In August 2016 -- almost a year ago -- the same three-judge panel ruled 28 NC House and Senate districts illegally gerrymandered
By November 2016, the General Assembly had taken no action to redraw the districts, so the three judges ordered new maps and a special election for March 2017. GA leaders appealed to the US Supreme Court
In June 2017, the US Supremes unanimously affirmed the ruling of the three judges that the districts were illegal racial gerrymanders, but they stayed the order for special elections in March.
The Southern Coalition for Social Justice and others sued to force the GA to draw new districts, while the GA asked for an extension until November 15 to produce the maps.
Yesterday the three judges said no to the GA's request and demanded new maps by September 1. The estimate on the number of districts that will have to be redrawn to accommodate the 28 specific gerrymanders ranges as high as 116. “We agree with Plaintiffs that the General Assembly already has had ample time to enact a remedial redistricting plan,” the judges said in their unanimous ruling. “We also agree that constitutionally adequate districts should be enacted as quickly as possible to protect the rights of North Carolina citizens and to minimize any chilling effect on political participation attributable to the continued absence of a districting plan in the face of a finding of unconstitutional racial gerrymandering.”

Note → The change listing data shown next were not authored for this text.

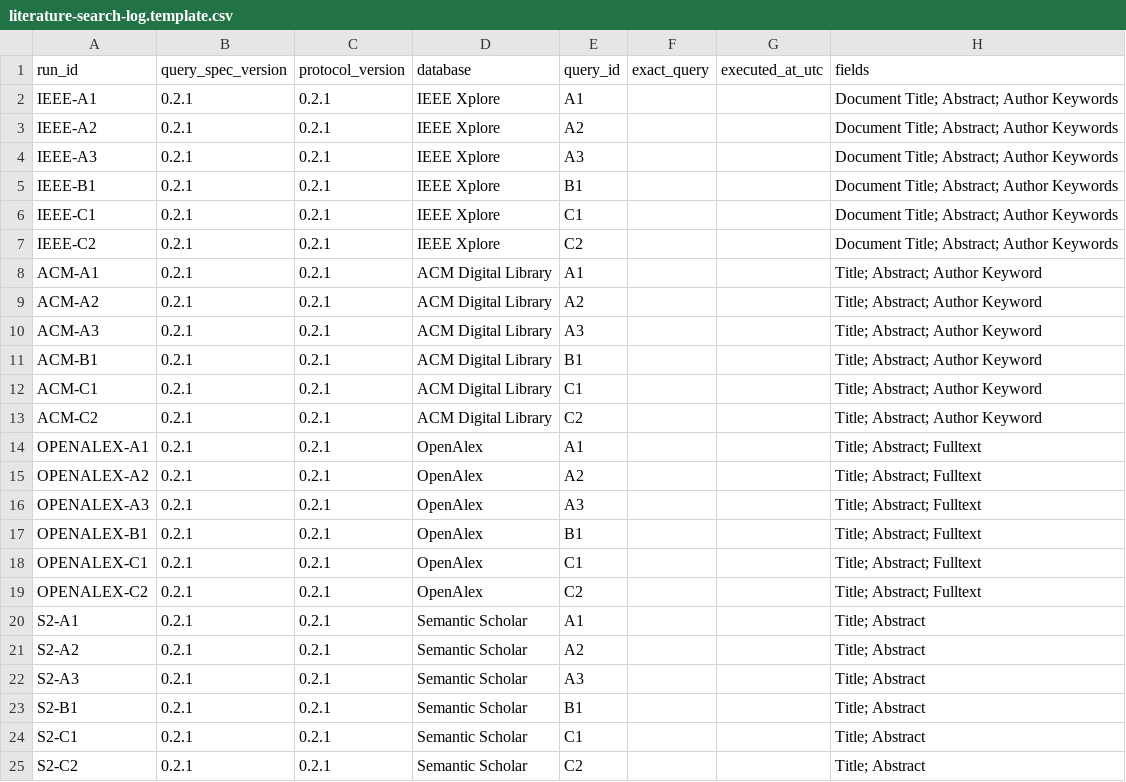
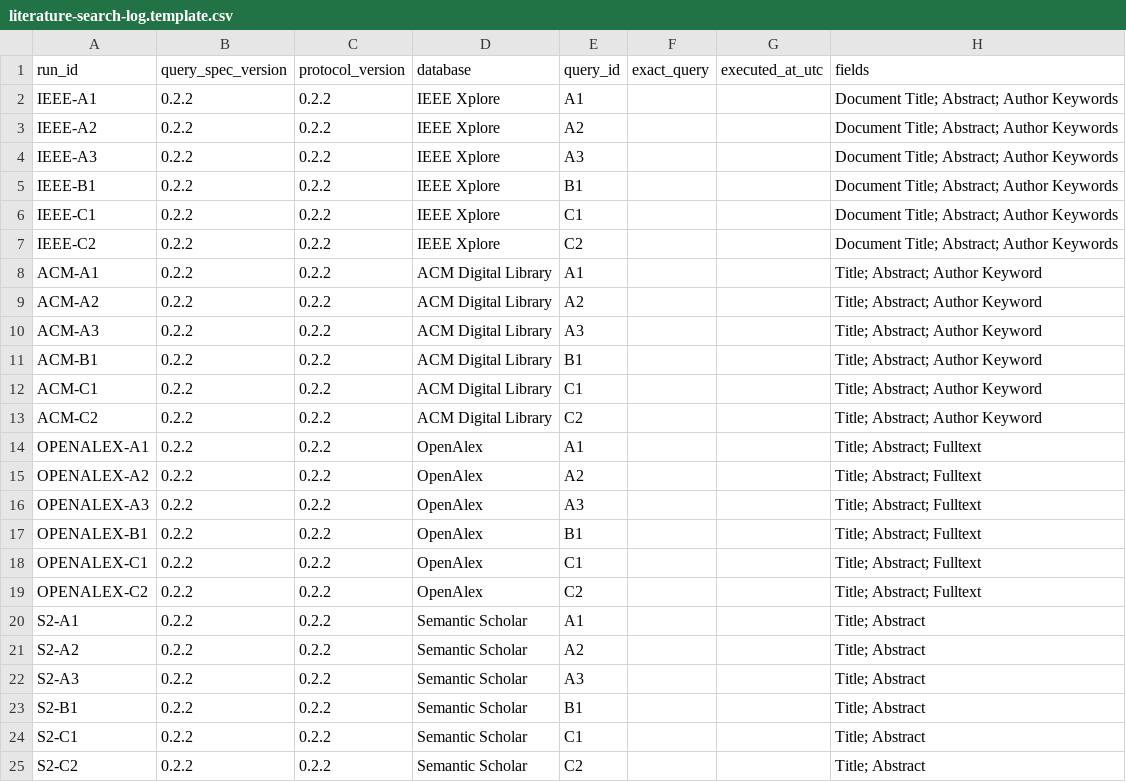
Before and after one commit to Little-Boy-s-ArchSync/archsync-paper, a CSV file: research/literature-search-log.template.csv, drawn as a sheet; only a part is shown; the diff names each change by its address in the sheet, - before the commit and + after, or states it on an @@ line.

Commit message:
Accept D-021 query and consensus protocol

```diff
--- a/research/literature-search-log.template.csv
+++ b/research/literature-search-log.template.csv
-B2:B25 (query_spec_version): 0.2.1
+B2:B25 (query_spec_version): 0.2.2
-C2:C25 (protocol_version): 0.2.1
+C2:C25 (protocol_version): 0.2.2
```
Also changed, not shown: 31 other files.
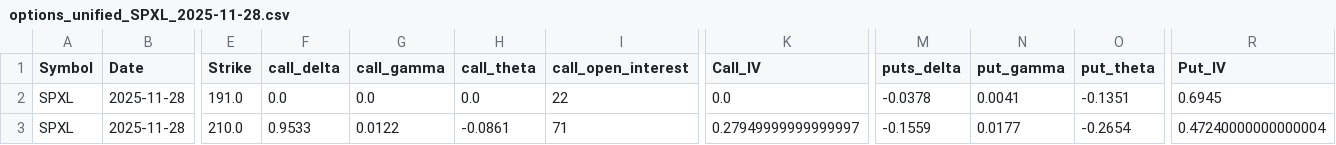
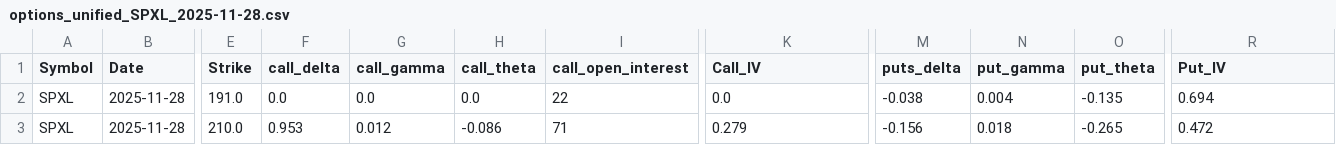
Before and after one commit to cst2007/StockTradingV4, a CSV file: output/processing/options_unified_SPXL_2025-11-28.csv, drawn as a sheet; only a part is shown, gaps mark what is left out; the diff names each change by its address in the sheet, - before the commit and + after, or states it on an @@ line.

```diff
--- a/output/processing/options_unified_SPXL_2025-11-28.csv
+++ b/output/processing/options_unified_SPXL_2025-11-28.csv
-M2 (puts_delta): -0.0378
+M2 (puts_delta): -0.038
-N2 (put_gamma): 0.0041
+N2 (put_gamma): 0.004
-O2 (put_theta): -0.1351
+O2 (put_theta): -0.135
-R2 (Put_IV): 0.6945
+R2 (Put_IV): 0.694
-F3 (call_delta): 0.9533
+F3 (call_delta): 0.953
-G3 (call_gamma): 0.0122
+G3 (call_gamma): 0.012
-H3 (call_theta): -0.0861
+H3 (call_theta): -0.086
-K3 (Call_IV): 0.27949999999999997
+K3 (Call_IV): 0.279
-M3 (puts_delta): -0.1559
+M3 (puts_delta): -0.156
-N3 (put_gamma): 0.0177
+N3 (put_gamma): 0.018
-O3 (put_theta): -0.2654
+O3 (put_theta): -0.265
-R3 (Put_IV): 0.47240000000000004
+R3 (Put_IV): 0.472
```
Also changed, not shown: output/processing/options_unified_raw.csv, 2 other files.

The court also ruled that the GA must submit the new maps to the judges within a week following September 1 and that plaintiffs will have until September 15 to object to any problems and submit their own alternative maps.The fact that the Republican leaders in the GA have hired the same gerrymandering expert that they used the first time for drawing the illegal districts does not suggest that we'll see fair districts this time, but the judges have warned that the new maps will be under special scrutiny.